Iowa Supreme Court Defines “Oppression:” Lessons for Closely Held Corporations—Including Auto Dealers

Under Iowa law, a court can order the dissolution of a corporation if the minority shareholder can prove oppression. If the company dissolves, the minority shareholder will receive their appropriate share of the company’s assets. In addition, the Iowa Business Corporation Act (“IBCA”) provides a similar statutory remedy for oppression, but also allows the majority shareholders to purchase shares instead of dissolving the company in its entirety. However, Iowa law did not define “oppression” until Baur v. Baur Farms, which was decided on June 14.

The Court held, “majority shareholders act oppressively when, having the corporate financial resources to do so, they fail to satisfy the reasonable expectations of a minority shareholder by paying no return on shareholder equity while declining the minority shareholder’s repeated offers to sell shares for fair value.” In this holding, the Iowa Supreme Court provided an expansive definition of oppression based on reasonable expectations. The Court will determine whether a minority shareholder is being oppressed by considering the minority shareholder’s “reasonable expectations” regarding return on their investment. Additionally, the Court will also consider all of the circumstances of the business before determining whether there is oppression.

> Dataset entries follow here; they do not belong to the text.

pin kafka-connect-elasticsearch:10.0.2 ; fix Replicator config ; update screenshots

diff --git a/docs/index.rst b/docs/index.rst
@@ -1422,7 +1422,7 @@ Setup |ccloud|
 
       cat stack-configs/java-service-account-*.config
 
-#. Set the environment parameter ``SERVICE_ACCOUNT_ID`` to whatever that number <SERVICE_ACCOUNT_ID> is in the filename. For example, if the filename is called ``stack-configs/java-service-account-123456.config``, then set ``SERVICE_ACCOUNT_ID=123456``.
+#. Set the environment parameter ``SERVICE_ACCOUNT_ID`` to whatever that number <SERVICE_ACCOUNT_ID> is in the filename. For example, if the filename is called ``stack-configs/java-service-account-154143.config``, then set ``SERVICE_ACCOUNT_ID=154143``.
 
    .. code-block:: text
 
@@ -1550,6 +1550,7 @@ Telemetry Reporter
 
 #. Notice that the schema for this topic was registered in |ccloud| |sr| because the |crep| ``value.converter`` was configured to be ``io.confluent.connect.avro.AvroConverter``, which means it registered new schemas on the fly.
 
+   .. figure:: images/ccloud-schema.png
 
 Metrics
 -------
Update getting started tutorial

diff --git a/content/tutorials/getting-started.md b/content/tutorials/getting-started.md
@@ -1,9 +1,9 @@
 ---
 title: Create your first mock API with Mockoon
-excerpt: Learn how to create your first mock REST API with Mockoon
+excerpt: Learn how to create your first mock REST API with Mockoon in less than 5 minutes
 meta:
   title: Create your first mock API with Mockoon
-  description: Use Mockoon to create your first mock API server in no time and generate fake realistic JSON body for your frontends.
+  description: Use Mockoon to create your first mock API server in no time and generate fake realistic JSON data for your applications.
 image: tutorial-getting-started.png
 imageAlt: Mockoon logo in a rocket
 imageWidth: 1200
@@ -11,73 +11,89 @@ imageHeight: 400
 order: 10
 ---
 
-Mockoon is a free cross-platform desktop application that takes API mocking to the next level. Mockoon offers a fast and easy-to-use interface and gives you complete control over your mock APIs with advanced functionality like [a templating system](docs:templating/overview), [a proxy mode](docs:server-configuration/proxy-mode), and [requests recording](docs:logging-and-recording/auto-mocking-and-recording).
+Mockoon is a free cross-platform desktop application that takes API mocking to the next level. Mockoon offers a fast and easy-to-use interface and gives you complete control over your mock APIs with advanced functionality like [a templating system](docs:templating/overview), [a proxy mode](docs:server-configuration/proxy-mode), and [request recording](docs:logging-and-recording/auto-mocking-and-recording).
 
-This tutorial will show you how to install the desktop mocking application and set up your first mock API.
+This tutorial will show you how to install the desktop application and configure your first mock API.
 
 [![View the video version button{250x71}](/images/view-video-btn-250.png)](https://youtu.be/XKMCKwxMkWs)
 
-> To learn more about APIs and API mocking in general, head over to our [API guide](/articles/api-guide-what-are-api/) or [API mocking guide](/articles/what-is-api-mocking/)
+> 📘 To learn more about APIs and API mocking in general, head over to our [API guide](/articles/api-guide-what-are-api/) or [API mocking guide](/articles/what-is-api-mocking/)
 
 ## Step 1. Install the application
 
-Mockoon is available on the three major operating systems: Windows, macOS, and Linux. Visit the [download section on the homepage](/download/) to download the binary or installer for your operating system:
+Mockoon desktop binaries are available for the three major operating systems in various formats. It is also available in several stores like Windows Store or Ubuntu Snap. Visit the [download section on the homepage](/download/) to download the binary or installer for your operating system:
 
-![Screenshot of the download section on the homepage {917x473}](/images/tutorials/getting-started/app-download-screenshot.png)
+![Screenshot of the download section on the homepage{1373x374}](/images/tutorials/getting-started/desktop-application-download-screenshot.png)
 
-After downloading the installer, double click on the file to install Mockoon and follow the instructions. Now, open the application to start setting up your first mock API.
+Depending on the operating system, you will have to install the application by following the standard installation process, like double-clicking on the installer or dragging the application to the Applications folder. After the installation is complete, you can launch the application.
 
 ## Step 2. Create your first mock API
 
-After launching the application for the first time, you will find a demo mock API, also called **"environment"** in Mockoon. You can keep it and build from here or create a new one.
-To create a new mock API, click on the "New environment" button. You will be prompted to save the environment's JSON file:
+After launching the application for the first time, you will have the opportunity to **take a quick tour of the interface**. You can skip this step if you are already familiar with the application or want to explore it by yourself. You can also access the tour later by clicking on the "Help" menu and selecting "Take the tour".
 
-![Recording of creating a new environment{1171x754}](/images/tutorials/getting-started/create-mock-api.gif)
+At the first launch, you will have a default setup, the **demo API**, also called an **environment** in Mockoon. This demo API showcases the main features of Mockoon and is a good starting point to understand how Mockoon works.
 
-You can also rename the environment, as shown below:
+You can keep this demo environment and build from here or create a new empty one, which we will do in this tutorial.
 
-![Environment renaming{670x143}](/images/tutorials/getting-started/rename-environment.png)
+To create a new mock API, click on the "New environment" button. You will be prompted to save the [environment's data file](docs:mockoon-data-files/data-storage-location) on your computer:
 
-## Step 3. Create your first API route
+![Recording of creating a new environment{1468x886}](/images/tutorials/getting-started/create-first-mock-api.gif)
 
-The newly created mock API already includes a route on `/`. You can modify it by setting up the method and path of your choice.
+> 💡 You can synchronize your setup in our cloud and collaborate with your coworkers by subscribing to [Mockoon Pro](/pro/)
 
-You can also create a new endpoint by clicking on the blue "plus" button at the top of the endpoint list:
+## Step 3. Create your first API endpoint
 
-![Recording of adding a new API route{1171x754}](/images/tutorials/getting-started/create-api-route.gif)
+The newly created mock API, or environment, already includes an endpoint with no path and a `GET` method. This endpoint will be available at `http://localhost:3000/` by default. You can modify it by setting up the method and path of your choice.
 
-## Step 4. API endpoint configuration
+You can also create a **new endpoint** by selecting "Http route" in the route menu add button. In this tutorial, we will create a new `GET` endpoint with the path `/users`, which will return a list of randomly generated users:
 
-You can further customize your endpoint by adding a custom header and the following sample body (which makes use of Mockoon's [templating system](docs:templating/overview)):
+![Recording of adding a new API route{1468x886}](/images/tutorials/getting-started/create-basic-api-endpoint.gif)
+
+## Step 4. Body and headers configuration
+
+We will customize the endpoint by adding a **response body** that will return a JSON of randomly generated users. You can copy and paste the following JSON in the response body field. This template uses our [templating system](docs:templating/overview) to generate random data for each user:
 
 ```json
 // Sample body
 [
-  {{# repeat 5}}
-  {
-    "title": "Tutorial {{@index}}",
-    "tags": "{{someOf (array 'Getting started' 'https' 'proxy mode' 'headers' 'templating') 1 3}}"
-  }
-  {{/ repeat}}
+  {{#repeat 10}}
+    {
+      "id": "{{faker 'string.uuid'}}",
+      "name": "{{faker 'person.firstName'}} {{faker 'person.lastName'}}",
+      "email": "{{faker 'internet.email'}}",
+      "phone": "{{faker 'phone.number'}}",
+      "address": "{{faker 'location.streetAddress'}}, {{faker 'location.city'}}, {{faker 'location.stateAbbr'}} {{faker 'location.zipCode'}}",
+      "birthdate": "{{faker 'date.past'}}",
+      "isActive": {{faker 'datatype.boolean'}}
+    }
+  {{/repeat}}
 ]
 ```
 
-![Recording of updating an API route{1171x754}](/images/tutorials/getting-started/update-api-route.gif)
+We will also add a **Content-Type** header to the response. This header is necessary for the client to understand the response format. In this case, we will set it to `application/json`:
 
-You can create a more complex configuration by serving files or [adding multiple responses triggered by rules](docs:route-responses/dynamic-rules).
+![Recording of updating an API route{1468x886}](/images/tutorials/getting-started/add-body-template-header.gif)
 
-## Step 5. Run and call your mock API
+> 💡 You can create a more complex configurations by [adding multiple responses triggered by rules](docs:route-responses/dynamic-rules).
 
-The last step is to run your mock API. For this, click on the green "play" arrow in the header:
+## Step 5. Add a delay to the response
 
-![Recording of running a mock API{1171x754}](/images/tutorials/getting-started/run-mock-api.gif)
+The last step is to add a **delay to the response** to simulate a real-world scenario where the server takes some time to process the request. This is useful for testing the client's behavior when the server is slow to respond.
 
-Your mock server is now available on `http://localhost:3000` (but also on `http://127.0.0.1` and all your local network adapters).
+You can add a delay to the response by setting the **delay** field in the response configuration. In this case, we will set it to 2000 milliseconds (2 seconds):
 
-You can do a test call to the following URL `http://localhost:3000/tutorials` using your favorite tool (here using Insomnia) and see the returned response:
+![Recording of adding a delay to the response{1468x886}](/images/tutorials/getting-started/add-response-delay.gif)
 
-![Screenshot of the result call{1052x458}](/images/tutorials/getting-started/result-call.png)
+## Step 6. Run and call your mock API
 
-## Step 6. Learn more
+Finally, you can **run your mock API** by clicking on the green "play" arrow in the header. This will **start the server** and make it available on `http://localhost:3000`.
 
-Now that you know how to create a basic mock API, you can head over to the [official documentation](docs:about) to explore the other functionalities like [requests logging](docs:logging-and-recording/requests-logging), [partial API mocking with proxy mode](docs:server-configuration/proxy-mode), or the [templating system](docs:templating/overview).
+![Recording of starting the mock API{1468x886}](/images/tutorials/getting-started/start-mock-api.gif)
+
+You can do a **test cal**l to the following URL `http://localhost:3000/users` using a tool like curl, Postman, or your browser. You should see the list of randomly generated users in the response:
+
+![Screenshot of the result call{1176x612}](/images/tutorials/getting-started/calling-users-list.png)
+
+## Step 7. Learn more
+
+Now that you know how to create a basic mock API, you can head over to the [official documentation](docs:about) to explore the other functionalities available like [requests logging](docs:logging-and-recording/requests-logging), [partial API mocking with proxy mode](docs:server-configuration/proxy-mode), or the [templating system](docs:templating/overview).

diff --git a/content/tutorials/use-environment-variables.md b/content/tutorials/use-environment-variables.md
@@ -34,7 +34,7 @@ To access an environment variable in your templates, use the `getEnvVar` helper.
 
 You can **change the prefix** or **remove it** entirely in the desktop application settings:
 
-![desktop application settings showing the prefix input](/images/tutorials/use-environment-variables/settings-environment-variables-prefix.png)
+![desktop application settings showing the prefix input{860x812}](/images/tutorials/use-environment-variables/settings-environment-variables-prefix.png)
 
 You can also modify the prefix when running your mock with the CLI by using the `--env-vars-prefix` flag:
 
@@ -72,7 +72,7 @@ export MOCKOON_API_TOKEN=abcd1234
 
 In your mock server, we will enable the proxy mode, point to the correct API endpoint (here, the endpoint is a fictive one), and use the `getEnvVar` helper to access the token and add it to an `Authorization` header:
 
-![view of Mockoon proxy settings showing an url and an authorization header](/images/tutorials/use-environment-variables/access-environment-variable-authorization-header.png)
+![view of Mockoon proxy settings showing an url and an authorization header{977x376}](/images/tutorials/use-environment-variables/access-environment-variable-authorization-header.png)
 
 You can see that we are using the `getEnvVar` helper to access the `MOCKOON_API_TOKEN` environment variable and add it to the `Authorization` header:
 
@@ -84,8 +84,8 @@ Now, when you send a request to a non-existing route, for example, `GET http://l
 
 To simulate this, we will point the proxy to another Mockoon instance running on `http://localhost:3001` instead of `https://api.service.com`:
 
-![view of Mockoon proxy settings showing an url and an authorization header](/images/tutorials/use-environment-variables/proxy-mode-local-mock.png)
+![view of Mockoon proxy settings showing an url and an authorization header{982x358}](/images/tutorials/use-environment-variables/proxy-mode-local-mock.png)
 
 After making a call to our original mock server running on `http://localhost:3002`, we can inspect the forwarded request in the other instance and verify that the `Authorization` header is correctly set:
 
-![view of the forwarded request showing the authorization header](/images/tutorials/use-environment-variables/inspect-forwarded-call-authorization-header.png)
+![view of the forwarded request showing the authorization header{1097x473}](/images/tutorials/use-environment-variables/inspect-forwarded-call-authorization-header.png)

In Baur, the minority shareholder could sell his shares to a third party, but he first had to offer his shares to the other shareholders, and they could purchase the shares at fair value. This provision is somewhat common in closely-held corporations, including some auto dealership corporations. However, the majority shareholder refused to buy the shares at reasonable value and refused to pay any dividends to the minority shareholder. As a typical minority shareholder, he had little market outside of the corporation.

The bylaws in Baur provided a method for calculating the “fair value” of the shares, but the company failed to update those numbers since 1984. Since the value of the corporation’s assets skyrocketed, if the minority shareholder sold his shares at the 1984 price, then he would be selling them at a significantly reduced value. Importantly, the Court made it clear that if the “fair value” had been computed properly, then the written agreement would have been upheld. Therefore, if the written contract is reasonable, then it will be upheld.

Baur provides two major lessons to closely held corporations, including auto dealership corporations. First, majority shareholders should take an objective look at how they are interacting with their minority shareholders. A majority shareholder’s actions should be within the Baur standards. If you are concerned that your actions might fall into the Court’s definition of oppression, then you should speak to an experienced business and auto dealer attorney.

This case also illustrates that the bylaws of closely held corporations may need to include provisions that realistically address adjustments to corporate control and shareholder buyouts. The Baur family would have saved time and money with a well-developed set of bylaws. Since the Court will generally uphold written agreements, you should have an attorney examine your corporation’s bylaws if you are concerned about future corporate governance. Contact experienced auto dealer counsel to discuss what this case means to your closely held corporation.